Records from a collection

- Opening Delimiter -

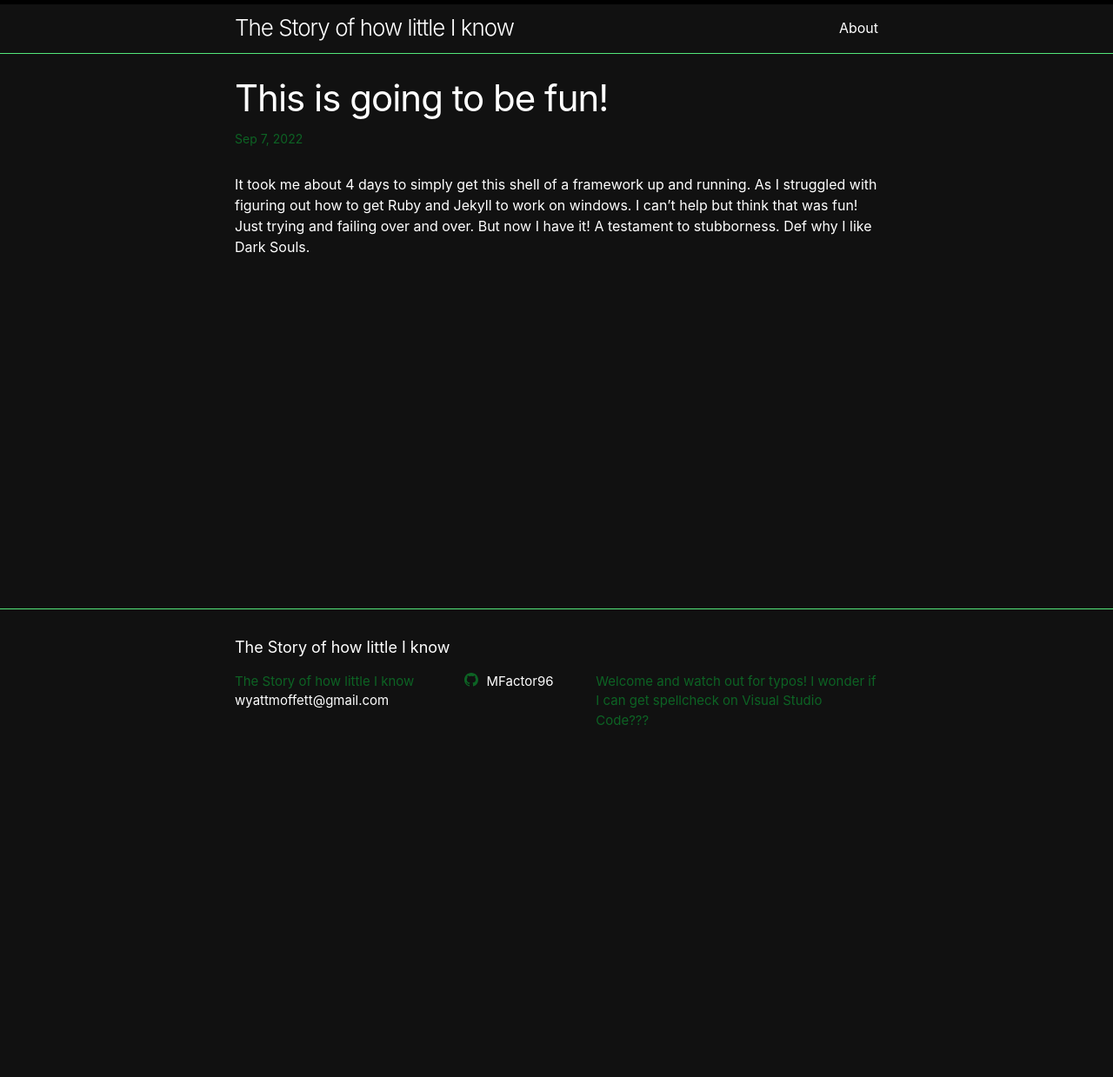
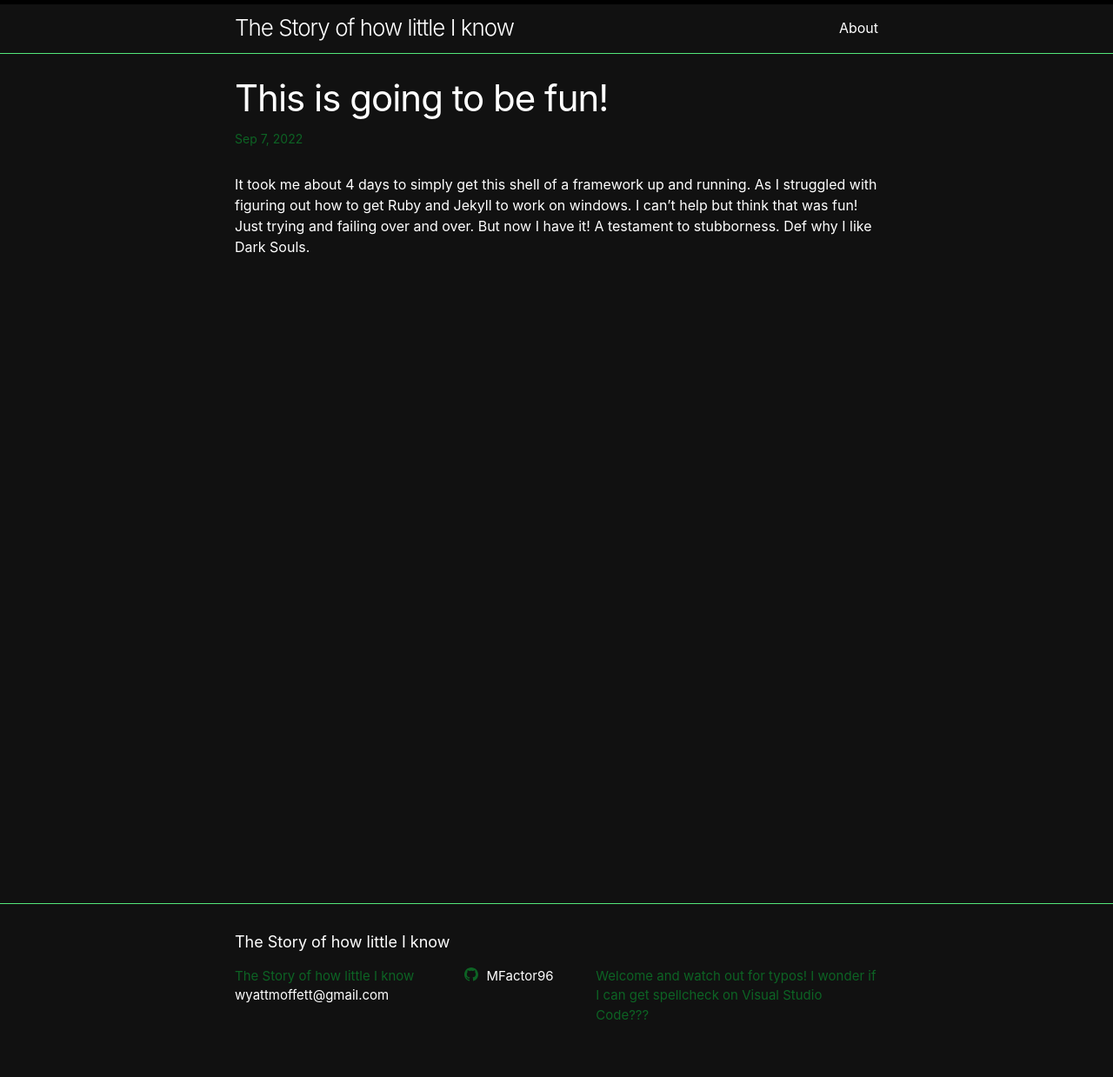
Before and after one commit to MFactor96/MFactor96.github.io, a Jekyll site: the page built from _posts/2022-09-07-My-first-post.md, in a window 1280 px wide. Shown: the whole page at 87% size. Built offline with Jekyll 4.4.1, drawn with Linux system fonts in a browser that asks for light colours; comment, search, counter and statistics services are not loaded; before the commit the page ends 900 px from its top, so only the background shows below that.

Commit message:
Update post.html

```diff
--- a/_layouts/post.html
+++ b/_layouts/post.html
@@ -18,6 +18,7 @@ layout: default
   <div class="post-content e-content" itemprop="articleBody">
     {{ content }}
   </div>
+  <div class="utterances" style="height: 683px;">
    <script src="https://utteranc.es/client.js"
         repo="[ENTER REPO HERE]"
         issue-term="pathname"
@@ -25,6 +26,7 @@ layout: default
         crossorigin="anonymous"
         async>
     </script>
+  </div>
 
   {%- if site.disqus.shortname -%}
     {%- include disqus_comments.html -%}
```
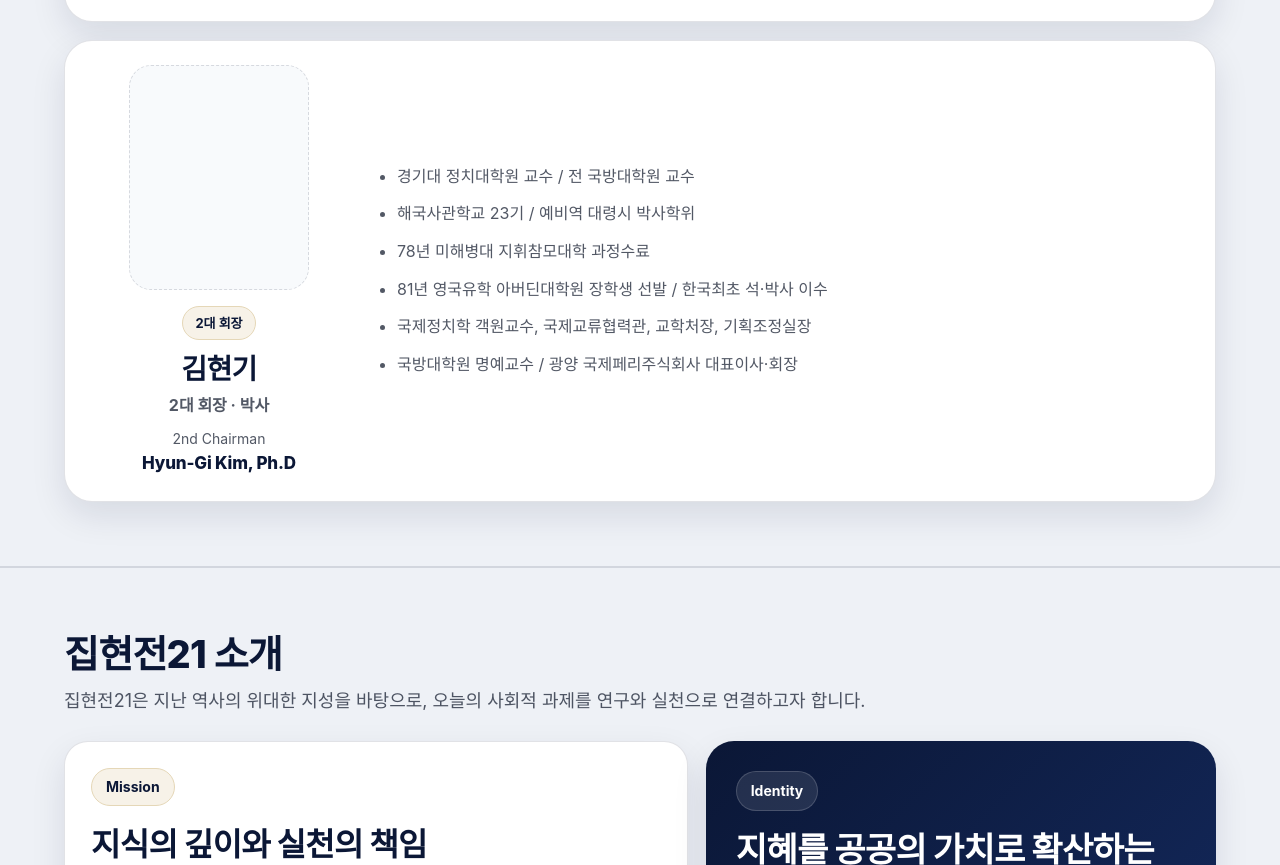
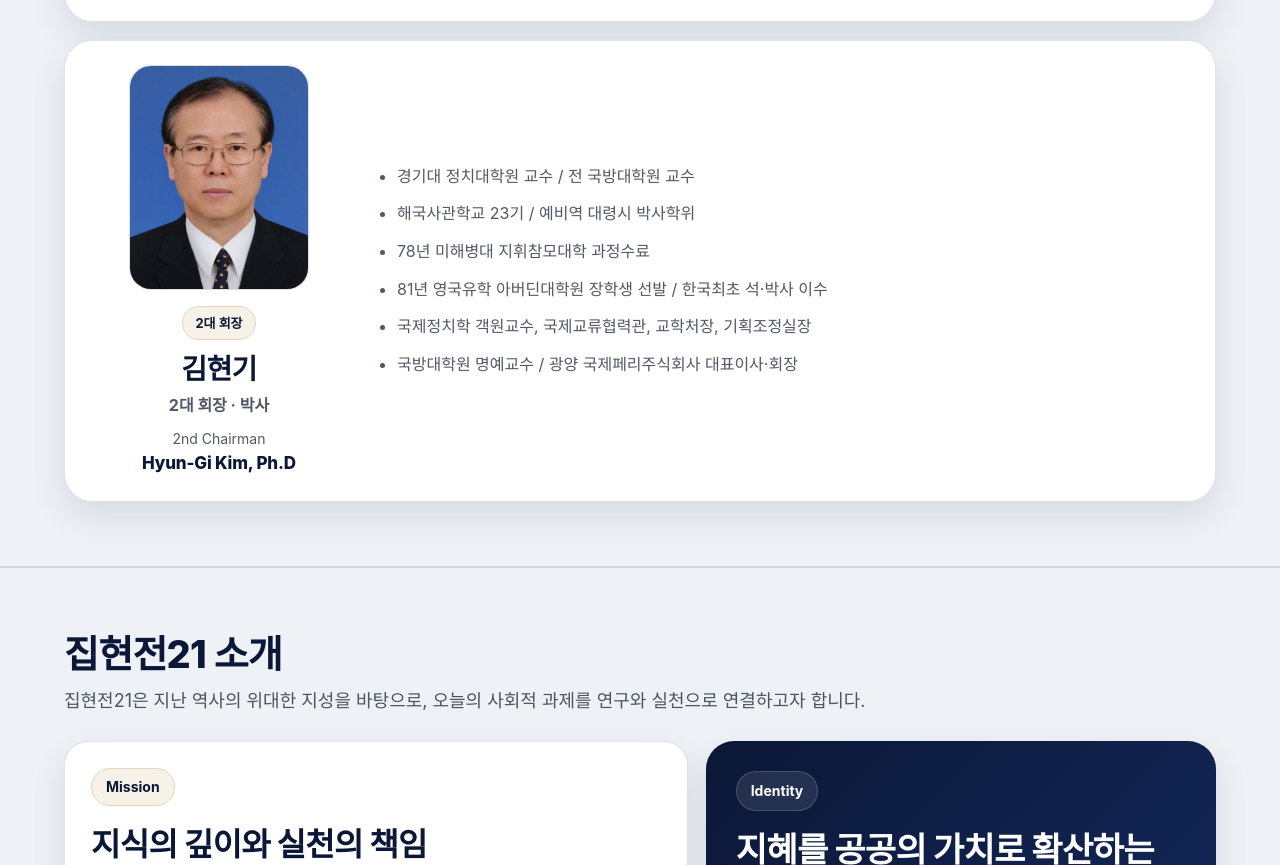
Before and after one commit to wmcprpr-cpu/jhj21.kr, a plain HTML site: page about.html in a window 1280 px wide. Shown: the part 2694-3559 px from the top of the page. Drawn offline with Linux system fonts and the light colour scheme.

Commit message:
Update about.html

```diff
--- a/about.html
+++ b/about.html
@@ -719,7 +719,7 @@
 
           <article class="leader-card">
             <div class="leader-card__left">
-              <div class="leader-card__photo leader-card__photo--blank" aria-hidden="true"></div>
+              <div class="leader-card__photo"><img src="./assets/kim-hyun-ki.jpg" alt="김현기 2대 회장"></div>
               <div class="leader-card__badge">2대 회장</div>
               <h3 class="leader-card__name">김현기</h3>
               <p class="leader-card__role">2대 회장 · 박사</p>
```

- Closing Delimiter -

**Directions**.
In the copy, each entry above must match exactly, and no picture may be carried over.

**Written response**.
Before and after one commit to MFactor96/MFactor96.github.io, a Jekyll site: the page built from _posts/2022-09-07-My-first-post.md, in a window 1280 px wide. Shown: the whole page at 87% size. Built offline with Jekyll 4.4.1, drawn with Linux system fonts in a browser that asks for light colours; comment, search, counter and statistics services are not loaded; before the commit the page ends 900 px from its top, so only the background shows below that.

Commit message:
Update post.html

```diff
--- a/_layouts/post.html
+++ b/_layouts/post.html
@@ -18,6 +18,7 @@ layout: default
   <div class="post-content e-content" itemprop="articleBody">
     {{ content }}
   </div>
+  <div class="utterances" style="height: 683px;">
    <script src="https://utteranc.es/client.js"
         repo="[ENTER REPO HERE]"
         issue-term="pathname"
@@ -25,6 +26,7 @@ layout: default
         crossorigin="anonymous"
         async>
     </script>
+  </div>
 
   {%- if site.disqus.shortname -%}
     {%- include disqus_comments.html -%}
```
Before and after one commit to wmcprpr-cpu/jhj21.kr, a plain HTML site: page about.html in a window 1280 px wide. Shown: the part 2694-3559 px from the top of the page. Drawn offline with Linux system fonts and the light colour scheme.

Commit message:
Update about.html

```diff
--- a/about.html
+++ b/about.html
@@ -719,7 +719,7 @@
 
           <article class="leader-card">
             <div class="leader-card__left">
-              <div class="leader-card__photo leader-card__photo--blank" aria-hidden="true"></div>
+              <div class="leader-card__photo"><img src="./assets/kim-hyun-ki.jpg" alt="김현기 2대 회장"></div>
               <div class="leader-card__badge">2대 회장</div>
               <h3 class="leader-card__name">김현기</h3>
               <p class="leader-card__role">2대 회장 · 박사</p>
```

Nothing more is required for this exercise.